◆ Records from a data source:
────────────────────────────────────────
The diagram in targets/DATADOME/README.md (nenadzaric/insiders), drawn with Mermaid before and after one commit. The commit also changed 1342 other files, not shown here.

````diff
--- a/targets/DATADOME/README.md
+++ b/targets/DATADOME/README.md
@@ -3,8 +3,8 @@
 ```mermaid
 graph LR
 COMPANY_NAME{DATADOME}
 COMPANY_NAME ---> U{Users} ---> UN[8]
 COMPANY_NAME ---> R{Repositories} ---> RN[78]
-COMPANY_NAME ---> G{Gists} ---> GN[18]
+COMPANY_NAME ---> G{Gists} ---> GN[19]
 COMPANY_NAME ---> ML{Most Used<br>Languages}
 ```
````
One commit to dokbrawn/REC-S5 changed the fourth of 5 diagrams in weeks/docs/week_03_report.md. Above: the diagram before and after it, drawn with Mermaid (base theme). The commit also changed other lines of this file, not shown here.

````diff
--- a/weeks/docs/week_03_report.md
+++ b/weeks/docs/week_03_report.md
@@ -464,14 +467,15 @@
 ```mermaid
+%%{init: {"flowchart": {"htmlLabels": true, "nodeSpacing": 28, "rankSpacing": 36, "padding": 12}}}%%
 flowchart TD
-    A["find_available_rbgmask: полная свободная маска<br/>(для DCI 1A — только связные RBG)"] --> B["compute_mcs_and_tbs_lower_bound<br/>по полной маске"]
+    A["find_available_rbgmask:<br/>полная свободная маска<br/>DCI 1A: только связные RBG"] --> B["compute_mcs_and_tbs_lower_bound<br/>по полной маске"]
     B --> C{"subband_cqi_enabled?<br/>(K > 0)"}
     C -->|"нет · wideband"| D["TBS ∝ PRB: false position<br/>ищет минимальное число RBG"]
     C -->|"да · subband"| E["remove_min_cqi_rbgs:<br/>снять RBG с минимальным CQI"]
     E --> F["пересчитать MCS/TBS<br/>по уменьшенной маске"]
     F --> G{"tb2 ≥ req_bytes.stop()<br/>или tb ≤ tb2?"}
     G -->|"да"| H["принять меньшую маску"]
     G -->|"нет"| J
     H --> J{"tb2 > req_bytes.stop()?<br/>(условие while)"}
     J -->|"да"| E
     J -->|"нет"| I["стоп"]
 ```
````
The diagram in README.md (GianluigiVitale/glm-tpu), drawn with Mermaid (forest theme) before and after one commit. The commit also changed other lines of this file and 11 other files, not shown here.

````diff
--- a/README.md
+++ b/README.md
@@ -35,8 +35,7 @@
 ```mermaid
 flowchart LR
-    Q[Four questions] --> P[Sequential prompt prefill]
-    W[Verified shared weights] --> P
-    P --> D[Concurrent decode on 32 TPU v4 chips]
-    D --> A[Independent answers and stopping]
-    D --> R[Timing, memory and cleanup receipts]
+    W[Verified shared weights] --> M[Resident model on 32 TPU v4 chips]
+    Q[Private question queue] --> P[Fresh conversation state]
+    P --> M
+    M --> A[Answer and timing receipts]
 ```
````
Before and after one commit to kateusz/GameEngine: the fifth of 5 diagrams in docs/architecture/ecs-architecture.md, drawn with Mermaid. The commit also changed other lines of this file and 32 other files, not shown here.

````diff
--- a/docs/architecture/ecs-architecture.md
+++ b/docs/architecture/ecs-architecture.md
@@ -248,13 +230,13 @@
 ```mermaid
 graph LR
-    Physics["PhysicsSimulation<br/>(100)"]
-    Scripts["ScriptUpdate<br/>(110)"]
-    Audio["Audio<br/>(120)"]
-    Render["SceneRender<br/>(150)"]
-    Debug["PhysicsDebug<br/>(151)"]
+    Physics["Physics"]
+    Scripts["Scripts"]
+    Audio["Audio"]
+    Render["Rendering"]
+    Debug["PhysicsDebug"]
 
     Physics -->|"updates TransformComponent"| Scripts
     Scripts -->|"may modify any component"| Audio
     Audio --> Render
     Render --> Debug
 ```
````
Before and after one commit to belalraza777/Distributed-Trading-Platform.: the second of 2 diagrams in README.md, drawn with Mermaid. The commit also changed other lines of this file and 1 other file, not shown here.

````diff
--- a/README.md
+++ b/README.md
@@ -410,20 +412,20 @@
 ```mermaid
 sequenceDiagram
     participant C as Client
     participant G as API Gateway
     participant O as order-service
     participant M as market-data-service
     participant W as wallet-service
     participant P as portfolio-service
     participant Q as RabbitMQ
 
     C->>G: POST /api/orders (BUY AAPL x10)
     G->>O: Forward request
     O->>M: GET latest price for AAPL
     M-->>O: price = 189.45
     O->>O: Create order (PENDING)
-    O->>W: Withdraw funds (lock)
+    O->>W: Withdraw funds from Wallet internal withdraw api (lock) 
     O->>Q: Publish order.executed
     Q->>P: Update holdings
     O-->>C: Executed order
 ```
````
────────────────────────────────────────
◆ Task instructions:
Repeat all of the data exactly as given.

◆ Written solution:
The diagram in targets/DATADOME/README.md (nenadzaric/insiders), drawn with Mermaid before and after one commit. The commit also changed 1342 other files, not shown here.

````diff
--- a/targets/DATADOME/README.md
+++ b/targets/DATADOME/README.md
@@ -3,8 +3,8 @@
 ```mermaid
 graph LR
 COMPANY_NAME{DATADOME}
 COMPANY_NAME ---> U{Users} ---> UN[8]
 COMPANY_NAME ---> R{Repositories} ---> RN[78]
-COMPANY_NAME ---> G{Gists} ---> GN[18]
+COMPANY_NAME ---> G{Gists} ---> GN[19]
 COMPANY_NAME ---> ML{Most Used<br>Languages}
 ```
````
One commit to dokbrawn/REC-S5 changed the fourth of 5 diagrams in weeks/docs/week_03_report.md. Above: the diagram before and after it, drawn with Mermaid (base theme). The commit also changed other lines of this file, not shown here.

````diff
--- a/weeks/docs/week_03_report.md
+++ b/weeks/docs/week_03_report.md
@@ -464,14 +467,15 @@
 ```mermaid
+%%{init: {"flowchart": {"htmlLabels": true, "nodeSpacing": 28, "rankSpacing": 36, "padding": 12}}}%%
 flowchart TD
-    A["find_available_rbgmask: полная свободная маска<br/>(для DCI 1A — только связные RBG)"] --> B["compute_mcs_and_tbs_lower_bound<br/>по полной маске"]
+    A["find_available_rbgmask:<br/>полная свободная маска<br/>DCI 1A: только связные RBG"] --> B["compute_mcs_and_tbs_lower_bound<br/>по полной маске"]
     B --> C{"subband_cqi_enabled?<br/>(K > 0)"}
     C -->|"нет · wideband"| D["TBS ∝ PRB: false position<br/>ищет минимальное число RBG"]
     C -->|"да · subband"| E["remove_min_cqi_rbgs:<br/>снять RBG с минимальным CQI"]
     E --> F["пересчитать MCS/TBS<br/>по уменьшенной маске"]
     F --> G{"tb2 ≥ req_bytes.stop()<br/>или tb ≤ tb2?"}
     G -->|"да"| H["принять меньшую маску"]
     G -->|"нет"| J
     H --> J{"tb2 > req_bytes.stop()?<br/>(условие while)"}
     J -->|"да"| E
     J -->|"нет"| I["стоп"]
 ```
````
The diagram in README.md (GianluigiVitale/glm-tpu), drawn with Mermaid (forest theme) before and after one commit. The commit also changed other lines of this file and 11 other files, not shown here.

````diff
--- a/README.md
+++ b/README.md
@@ -35,8 +35,7 @@
 ```mermaid
 flowchart LR
-    Q[Four questions] --> P[Sequential prompt prefill]
-    W[Verified shared weights] --> P
-    P --> D[Concurrent decode on 32 TPU v4 chips]
-    D --> A[Independent answers and stopping]
-    D --> R[Timing, memory and cleanup receipts]
+    W[Verified shared weights] --> M[Resident model on 32 TPU v4 chips]
+    Q[Private question queue] --> P[Fresh conversation state]
+    P --> M
+    M --> A[Answer and timing receipts]
 ```
````
Before and after one commit to kateusz/GameEngine: the fifth of 5 diagrams in docs/architecture/ecs-architecture.md, drawn with Mermaid. The commit also changed other lines of this file and 32 other files, not shown here.

````diff
--- a/docs/architecture/ecs-architecture.md
+++ b/docs/architecture/ecs-architecture.md
@@ -248,13 +230,13 @@
 ```mermaid
 graph LR
-    Physics["PhysicsSimulation<br/>(100)"]
-    Scripts["ScriptUpdate<br/>(110)"]
-    Audio["Audio<br/>(120)"]
-    Render["SceneRender<br/>(150)"]
-    Debug["PhysicsDebug<br/>(151)"]
+    Physics["Physics"]
+    Scripts["Scripts"]
+    Audio["Audio"]
+    Render["Rendering"]
+    Debug["PhysicsDebug"]
 
     Physics -->|"updates TransformComponent"| Scripts
     Scripts -->|"may modify any component"| Audio
     Audio --> Render
     Render --> Debug
 ```
````
Before and after one commit to belalraza777/Distributed-Trading-Platform.: the second of 2 diagrams in README.md, drawn with Mermaid. The commit also changed other lines of this file and 1 other file, not shown here.

````diff
--- a/README.md
+++ b/README.md
@@ -410,20 +412,20 @@
 ```mermaid
 sequenceDiagram
     participant C as Client
     participant G as API Gateway
     participant O as order-service
     participant M as market-data-service
     participant W as wallet-service
     participant P as portfolio-service
     participant Q as RabbitMQ
 
     C->>G: POST /api/orders (BUY AAPL x10)
     G->>O: Forward request
     O->>M: GET latest price for AAPL
     M-->>O: price = 189.45
     O->>O: Create order (PENDING)
-    O->>W: Withdraw funds (lock)
+    O->>W: Withdraw funds from Wallet internal withdraw api (lock) 
     O->>Q: Publish order.executed
     Q->>P: Update holdings
     O-->>C: Executed order
 ```
````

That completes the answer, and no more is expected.